:: Task objective ::
Reproduce the data exactly; no word may be added or dropped.

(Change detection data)
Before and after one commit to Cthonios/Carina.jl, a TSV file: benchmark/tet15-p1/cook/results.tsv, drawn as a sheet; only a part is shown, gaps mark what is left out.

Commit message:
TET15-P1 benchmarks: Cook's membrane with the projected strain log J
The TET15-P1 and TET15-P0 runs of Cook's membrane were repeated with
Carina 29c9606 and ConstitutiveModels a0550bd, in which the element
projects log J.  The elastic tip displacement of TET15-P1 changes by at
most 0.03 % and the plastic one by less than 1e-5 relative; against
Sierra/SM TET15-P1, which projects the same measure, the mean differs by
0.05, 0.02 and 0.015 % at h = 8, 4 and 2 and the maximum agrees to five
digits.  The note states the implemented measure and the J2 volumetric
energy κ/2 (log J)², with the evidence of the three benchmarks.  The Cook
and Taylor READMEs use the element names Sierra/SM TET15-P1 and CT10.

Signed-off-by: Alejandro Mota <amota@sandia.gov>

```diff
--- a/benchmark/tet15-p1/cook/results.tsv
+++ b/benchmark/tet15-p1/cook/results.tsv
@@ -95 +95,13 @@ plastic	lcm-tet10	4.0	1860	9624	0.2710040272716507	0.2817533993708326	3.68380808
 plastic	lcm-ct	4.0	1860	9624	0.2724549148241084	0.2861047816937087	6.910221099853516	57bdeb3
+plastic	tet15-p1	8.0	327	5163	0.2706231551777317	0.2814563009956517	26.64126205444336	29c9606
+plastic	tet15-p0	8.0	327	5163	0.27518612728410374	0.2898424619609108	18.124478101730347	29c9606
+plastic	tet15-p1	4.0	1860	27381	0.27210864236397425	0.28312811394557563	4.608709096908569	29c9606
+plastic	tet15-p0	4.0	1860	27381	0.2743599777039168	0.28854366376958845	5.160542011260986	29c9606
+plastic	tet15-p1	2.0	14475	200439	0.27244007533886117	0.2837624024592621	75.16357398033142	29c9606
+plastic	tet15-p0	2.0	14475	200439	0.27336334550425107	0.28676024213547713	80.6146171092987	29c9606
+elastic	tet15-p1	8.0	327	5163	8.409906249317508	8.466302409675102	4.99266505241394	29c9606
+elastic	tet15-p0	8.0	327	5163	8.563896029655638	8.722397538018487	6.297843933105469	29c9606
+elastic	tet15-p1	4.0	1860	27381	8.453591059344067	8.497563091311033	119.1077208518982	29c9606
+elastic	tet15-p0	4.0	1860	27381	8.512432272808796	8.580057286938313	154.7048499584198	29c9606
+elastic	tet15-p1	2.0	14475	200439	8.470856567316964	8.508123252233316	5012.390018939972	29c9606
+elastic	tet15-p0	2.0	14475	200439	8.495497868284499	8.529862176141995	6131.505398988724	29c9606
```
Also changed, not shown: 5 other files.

:: Response for this exercise ::
Before and after one commit to Cthonios/Carina.jl, a TSV file: benchmark/tet15-p1/cook/results.tsv, drawn as a sheet; only a part is shown, gaps mark what is left out.

Commit message:
TET15-P1 benchmarks: Cook's membrane with the projected strain log J
The TET15-P1 and TET15-P0 runs of Cook's membrane were repeated with
Carina 29c9606 and ConstitutiveModels a0550bd, in which the element
projects log J.  The elastic tip displacement of TET15-P1 changes by at
most 0.03 % and the plastic one by less than 1e-5 relative; against
Sierra/SM TET15-P1, which projects the same measure, the mean differs by
0.05, 0.02 and 0.015 % at h = 8, 4 and 2 and the maximum agrees to five
digits.  The note states the implemented measure and the J2 volumetric
energy κ/2 (log J)², with the evidence of the three benchmarks.  The Cook
and Taylor READMEs use the element names Sierra/SM TET15-P1 and CT10.

Signed-off-by: Alejandro Mota <amota@sandia.gov>

```diff
--- a/benchmark/tet15-p1/cook/results.tsv
+++ b/benchmark/tet15-p1/cook/results.tsv
@@ -95 +95,13 @@ plastic	lcm-tet10	4.0	1860	9624	0.2710040272716507	0.2817533993708326	3.68380808
 plastic	lcm-ct	4.0	1860	9624	0.2724549148241084	0.2861047816937087	6.910221099853516	57bdeb3
+plastic	tet15-p1	8.0	327	5163	0.2706231551777317	0.2814563009956517	26.64126205444336	29c9606
+plastic	tet15-p0	8.0	327	5163	0.27518612728410374	0.2898424619609108	18.124478101730347	29c9606
+plastic	tet15-p1	4.0	1860	27381	0.27210864236397425	0.28312811394557563	4.608709096908569	29c9606
+plastic	tet15-p0	4.0	1860	27381	0.2743599777039168	0.28854366376958845	5.160542011260986	29c9606
+plastic	tet15-p1	2.0	14475	200439	0.27244007533886117	0.2837624024592621	75.16357398033142	29c9606
+plastic	tet15-p0	2.0	14475	200439	0.27336334550425107	0.28676024213547713	80.6146171092987	29c9606
+elastic	tet15-p1	8.0	327	5163	8.409906249317508	8.466302409675102	4.99266505241394	29c9606
+elastic	tet15-p0	8.0	327	5163	8.563896029655638	8.722397538018487	6.297843933105469	29c9606
+elastic	tet15-p1	4.0	1860	27381	8.453591059344067	8.497563091311033	119.1077208518982	29c9606
+elastic	tet15-p0	4.0	1860	27381	8.512432272808796	8.580057286938313	154.7048499584198	29c9606
+elastic	tet15-p1	2.0	14475	200439	8.470856567316964	8.508123252233316	5012.390018939972	29c9606
+elastic	tet15-p0	2.0	14475	200439	8.495497868284499	8.529862176141995	6131.505398988724	29c9606
```
Also changed, not shown: 5 other files.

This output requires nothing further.